A letter from an influential group of privacy experts in Europe saying that Google's new privacy policies appear to breach the requirements of the EU's data protection regime was published today.
Previously, Google operated a policy of retaining search queries and identifying information, such as Internet Protocol (IP) addresses, for as long as it thought useful. In March, Google's global privacy counsel, Peter Fleischer, announced a new policy. He said that the company will keep its server log data but will make that data "much more anonymous, so that it can no longer be identified with individual users, after 18–24 months."
The letter of concern was sent to the search giant on 16 May by the Article 29 Working Party, an independent European advisory body on data protection and privacy. Google has responded with a statement that it wants to have a "constructive dialogue" with European authorities about its controversial policy.
The letter is addressed to Fleischer, based in Google's Paris office. It praises Google's willingness to engage with the data protection community and contrasts that with "some of the other leading players in the search engine community."
However, the letter continues:
Although Google's headquarters are based in the United States, Google is under legal obligation to comply with European laws, in particular privacy laws, as Google's services are provided to European citizens and it maintains data processing activities in Europe, especially the processing of personal data that takes place at its European centre.
As you are aware, server logs are information that can be linked to an identified or identifiable natural person and can, therefore, be considered personal data in the meaning of Data Protection Directive 95/46/EC. For that reason their collection and storage must respect data protection rules.
The Article 29 Working Party considers a reduced storage period for server logs generated by the users of Google services as a valuable step to improve Google's privacy policies. However, it is of the opinion that the new storage period of 18 to 24 months on the basis indicated by Google thus far, does not seem to meet the requirements of the European legal data protection framework.

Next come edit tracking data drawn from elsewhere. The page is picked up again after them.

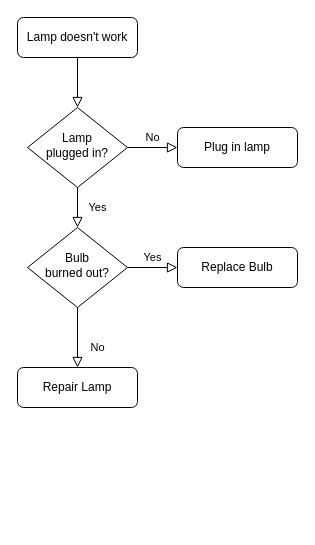
This is 随便.drawio from dayechun/apachecn-python-zh-pt2, a draw.io file, before an edit. Source tidied: cells renumbered, new cells numbered last; positions are measured from the earlier drawing's top-left corner, leaving out a move shared by most shapes. Both pictures are drawn from the tidied source at 100%, with x=0, y=0 at pixel (17, 17).
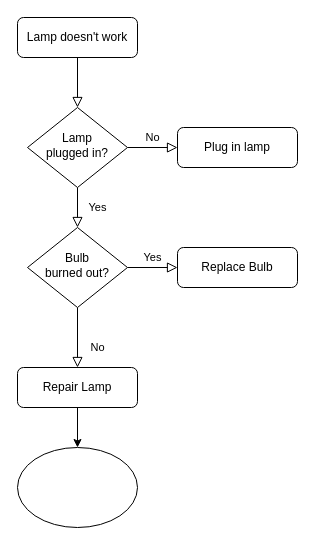
The same page after the edit.

The edit, as a diff of the source:
```diff
@@
 <mxGraphModel>
   <root>
     <mxCell id="0" />
     <mxCell id="1" parent="0" />
     <mxCell id="2" style="rounded=0;html=1;jettySize=auto;fontSize=11;endArrow=block;endFill=0;endSize=8;strokeWidth=1;shadow=0;labelBackgroundColor=none;edgeStyle=orthogonalEdgeStyle;" parent="1" edge="1" source="3" target="6">
       <mxGeometry relative="1" as="geometry" />
     </mxCell>
     <mxCell id="3" value="Lamp doesn't work" style="rounded=1;whiteSpace=wrap;html=1;fontSize=12;glass=0;strokeWidth=1;shadow=0;" parent="1" vertex="1">
       <mxGeometry width="120" height="40" as="geometry" />
     </mxCell>
     <mxCell id="4" value="Yes" style="rounded=0;html=1;jettySize=auto;fontSize=11;endArrow=block;endFill=0;endSize=8;strokeWidth=1;shadow=0;labelBackgroundColor=none;edgeStyle=orthogonalEdgeStyle;" parent="1" edge="1" source="6" target="10">
       <mxGeometry y="20" relative="1" as="geometry" />
     </mxCell>
     <mxCell id="5" value="No" style="edgeStyle=orthogonalEdgeStyle;rounded=0;html=1;jettySize=auto;fontSize=11;endArrow=block;endFill=0;endSize=8;strokeWidth=1;shadow=0;labelBackgroundColor=none;" parent="1" edge="1" source="6" target="7">
       <mxGeometry y="10" relative="1" as="geometry" />
     </mxCell>
     <mxCell id="6" value="Lamp&lt;br&gt;plugged in?" style="rhombus;whiteSpace=wrap;html=1;shadow=0;fontFamily=Helvetica;fontSize=12;align=center;strokeWidth=1;spacing=6;spacingTop=-4;" parent="1" vertex="1">
       <mxGeometry x="10" y="90" width="100" height="80" as="geometry" />
     </mxCell>
     <mxCell id="7" value="Plug in lamp" style="rounded=1;whiteSpace=wrap;html=1;fontSize=12;glass=0;strokeWidth=1;shadow=0;" parent="1" vertex="1">
       <mxGeometry x="160" y="110" width="120" height="40" as="geometry" />
     </mxCell>
     <mxCell id="8" value="No" style="rounded=0;html=1;jettySize=auto;fontSize=11;endArrow=block;endFill=0;endSize=8;strokeWidth=1;shadow=0;labelBackgroundColor=none;edgeStyle=orthogonalEdgeStyle;" parent="1" edge="1" source="10" target="11">
       <mxGeometry x="0.33" y="20" relative="1" as="geometry" />
     </mxCell>
     <mxCell id="9" value="Yes" style="edgeStyle=orthogonalEdgeStyle;rounded=0;html=1;jettySize=auto;fontSize=11;endArrow=block;endFill=0;endSize=8;strokeWidth=1;shadow=0;labelBackgroundColor=none;" parent="1" edge="1" source="10" target="12">
       <mxGeometry y="10" relative="1" as="geometry" />
     </mxCell>
     <mxCell id="10" value="Bulb&lt;br&gt;burned out?" style="rhombus;whiteSpace=wrap;html=1;shadow=0;fontFamily=Helvetica;fontSize=12;align=center;strokeWidth=1;spacing=6;spacingTop=-4;" parent="1" vertex="1">
       <mxGeometry x="10" y="210" width="100" height="80" as="geometry" />
     </mxCell>
+    <mxCell id="13" style="edgeStyle=orthogonalEdgeStyle;rounded=0;jettySize=auto;html=1;exitX=0.5;exitY=1;exitDx=0;exitDy=0;entryX=0.5;entryY=1;entryDx=0;entryDy=0;" parent="1" edge="1" source="11" target="14">
+      <mxGeometry relative="1" as="geometry" />
+    </mxCell>
     <mxCell id="11" value="Repair Lamp" style="rounded=1;whiteSpace=wrap;html=1;fontSize=12;glass=0;strokeWidth=1;shadow=0;" parent="1" vertex="1">
       <mxGeometry y="350" width="120" height="40" as="geometry" />
     </mxCell>
     <mxCell id="12" value="Replace Bulb" style="rounded=1;whiteSpace=wrap;html=1;fontSize=12;glass=0;strokeWidth=1;shadow=0;" parent="1" vertex="1">
       <mxGeometry x="160" y="230" width="120" height="40" as="geometry" />
     </mxCell>
+    <mxCell id="14" style="ellipse;whiteSpace=wrap;html=1;direction=west;" parent="1" vertex="1">
+      <mxGeometry y="430" width="120" height="80" as="geometry" />
+    </mxCell>
   </root>
 </mxGraphModel>
```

The Article 29 Working Party is concerned that Google has so far not sufficiently specified the purposes for which server logs need to be kept, as required by Article 6(1)(e) of Data Protection Directive 95/46/EC. Taking account of Google's market position and ever-growing importance, the Article 29 Working Party would like further clarification as to why this long storage period was chosen. The Working Party would also be keen to hear Google's legal justification for the storage of server logs in general.